How to Get Rid of Weevils: Adult vegetable weevils can be removed from your lettuce plants by hand, which you will need to do at night as these pests are nocturnal.

In addition to removing the beetles, you can set up trays of water around your lettuce, which the weevils will be drawn to. You can also use neem oil and spread diatomaceous earth around your lettuce plants.

For a particularly invasive weevil infestation, a pyrethrin garden insect spray can also be used. However, although this is an acceptable organic gardening spray, they do negatively impact the soil and beneficial insects in the garden.

10. Thrips

Western Flower Thrips - Frankliniella occidentalis
Western Flower Thrips – Frankliniella occidentalis: Source

Although there are over 6500 species of thrips, it is most commonly the Western Flower Thrips that are responsible for munching on lettuce leaves. These thrips are small, slender, insects with fringed wings, who like to feed on your lettuce plants.
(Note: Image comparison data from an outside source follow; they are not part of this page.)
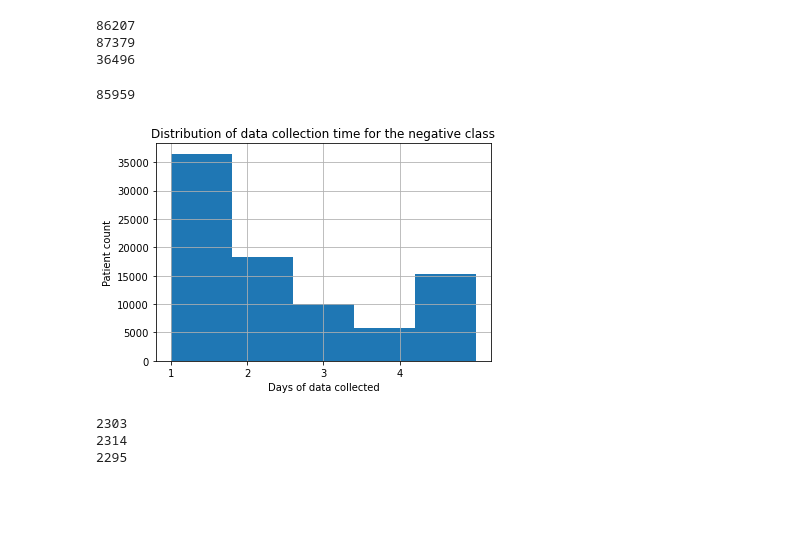
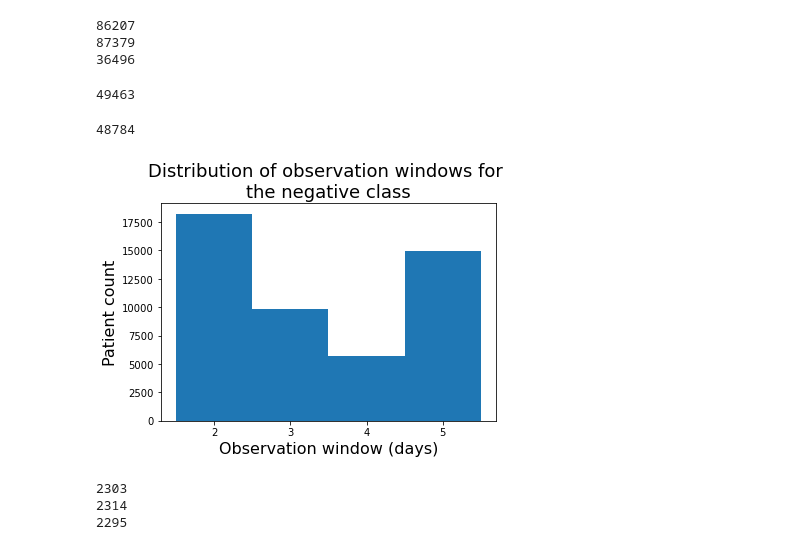
Before and after one commit to zhakhverdyan/eICU_AKIlert, a Jupyter notebook: notebooks/lab_vital_merge.ipynb, the cells around one changed output. Saved outputs shown, nothing was run; the diff lists cells and outputs as text; code cells hidden in the pictures; blank space fills up the shorter version.

Commit message:
filtered negative samples to exclude day 1 and dialysis patients

```diff
--- a/notebooks/lab_vital_merge.ipynb
+++ b/notebooks/lab_vital_merge.ipynb
@@ -37,8 +41,11 @@ lab_4days = cleaning_funcs.lab_process(lab_4days)
 vital_4days = cleaning_funcs.vital_process(vital_4days, 4)
 print(len(lab_4days))
 print(len(vital_4days))
+
 # exclude patients already in 5 day list
-lab_4days, vital_4days = cleaning_funcs.filter_nextday_patients(lab_4days, vital_4days, index_5days)
+lab_4days, vital_4days = cleaning_funcs.filter_nextday_patients(lab_4days, \
+                                                                             vital_4days,\
+                                                                             index_5days)
 combined_4days, index_4days = cleaning_funcs.merge_filter(lab_4days, vital_4days)
 # add indices
 index_4days = index_4days+index_5days
@@ -52,10 +59,14 @@ lab_3days = pd.read_csv('../data/intermediate/negative_lab_summary_3days.csv', h
 vital_3days = pd.read_csv('../data/intermediate/vitalperiodic_3days.csv', header=None)
 lab_3days = cleaning_funcs.lab_process(lab_3days)
 vital_3days = cleaning_funcs.vital_process(vital_3days, 3)
+
 print(len(lab_3days))
 print(len(vital_3days))
+
 # exclude patients already in 4 and 5 day list
-lab_3days, vital_3days = cleaning_funcs.filter_nextday_patients(lab_3days, vital_3days, index_4days)
+lab_3days, vital_3days = cleaning_funcs.filter_nextday_patients(lab_3days, \
+                                                                             vital_3days, \
+                                                                             index_4days)
 combined_3days, index_3days = cleaning_funcs.merge_filter(lab_3days, vital_3days)
 # add indices
 index_3days = index_3days+index_4days
@@ -67,12 +78,17 @@ print(len(combined_3days))
 # %%
 lab_2days = pd.read_csv('../data/intermediate/negative_lab_summary_2days.csv', header=None)
 vital_2days = pd.read_csv('../data/intermediate/vitalperiodic_2days.csv', header=None)
+
 lab_2days = cleaning_funcs.lab_process(lab_2days)
 vital_2days = cleaning_funcs.vital_process(vital_2days, 2)
+
 print(len(lab_2days))
 print(len(vital_2days))
+
 # exclude patients already in 3, 4 and 5 day list
-lab_2days, vital_2days = cleaning_funcs.filter_nextday_patients(lab_2days, vital_2days, index_3days)
+lab_2days, vital_2days = cleaning_funcs.filter_nextday_patients(lab_2days, \
+                                                                             vital_2days, \
+                                                                             index_3days)
 combined_2days, index_2days = cleaning_funcs.merge_filter(lab_2days, vital_2days)
 # add indices
 index_2days = index_2days+index_3days
@@ -98,22 +116,33 @@ print(len(combined_1days))
 86207
 87379
 36496
-# %%
-# concatenate all negative data tables
-combined_neg = pd.concat([combined_1days, combined_2days, combined_3days, combined_4days, combined_5days], axis=0)
-len(combined_neg)
-# %% [output]
-85959
+# %%
+# concatenate all negative data tables
+#combined_neg = pd.concat([combined_1days, combined_2days, combined_3days, combined_4days, combined_5days], axis=0)
+combined_neg = pd.concat([combined_2days, combined_3days, combined_4days, combined_5days], axis=0)
+print(len(combined_neg))
+combined_neg.reset_index(inplace=True)
+#filter out recorde with non null dialysis data
+neg_class_dial = pd.read_csv('../data/intermediate/negclass_dialysis.csv', header=None)
+neg_class_dial.columns = ['patientunitstayid', 'intakeoutputoffset', 'ave_hourly_intake', 'ave_hourly_output', 'ave_hourly_dialysis', 'ave_hourly_nettotal']
+pat_to_exclude = set(neg_class_dial['patientunitstayid'].tolist())
+combined_neg = combined_neg[~combined_neg['patientunitstayid'].isin(pat_to_exclude)]
+len(combined_neg)
+# %% [output]
+49463
+48784
 # %%
 import numpy as np
 import matplotlib.pyplot as plt
-combined_neg['days_of_data'].hist(bins=5)
-plt.xlabel('Days of data collected')
-plt.ylabel('Patient count')
-plt.xticks(np.arange(1, 5), ['1', '2', '3', '4', '5'])
-plt.title('Distribution of data collection time for the negative class');
+combined_neg['days_of_data'].hist(bins=np.arange(2, 7)-0.5)
+plt.xlabel('Observation window (days)', fontsize=16)
+plt.xticks(np.arange(2, 6), ['2', '3', '4', '5'])
+plt.ylabel('Patient count', fontsize=16)
+#plt.xticks(np.arange(1.5, 6.5), ['1', '2', '3', '4', '5'])
+plt.title('Distribution of observation windows for \nthe negative class', fontsize=18);
+plt.grid(b=None)
 # %% [output]
-[figure, old version]
+[figure, new version]
 # %%
 # process data for the positive label
 lab_positive = pd.read_csv('../data/intermediate/positive_lab_summary_alldays.csv', header=None)
```
Also changed, not shown: parts of 10 cells of this notebook, 7 other files.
They do this by sucking out the cell tissue of lettuce leaves, which they also happen to do to other insects.

If these tiny insects (measuring 3/64 – 1/16 inches or 1-1.5mm) are eating your lettuce, the leaves of your plant will begin to look silver. The silver splotches will eventually turn brown. The leaves on your lettuce may also start to twist and curl. In addition, you may notice tiny black flecks on the leaves, which are the insects’ feces.

As mentioned, there are many varieties of thrips, and many of them are actually beneficial and known as predatory thrips. They will eat the eggs of other pest insects, including the Western Flower thrips and insects such as aphids. So correctly identifying the thrips variety is important before trying to get rid of them.

How to Get Rid of Thrips: Once you know you are dealing with the Western Flower thrips, the first thing you will need to do is prune any damaged leaves off the lettuce. You can also dislodge thrips from your plants by shaking your lettuce, catching the startled insects in a cloth or container.

Another tip is to hose thrips off with water or gently vacuum them off the plant with an old vacuum cleaner – if you have one handy.

But the simplest way to prevent thrips from landing on your lettuce is to cover your plants with floating row covers. You can also use neem oil on the plants and sticky traps like these ones around the garden.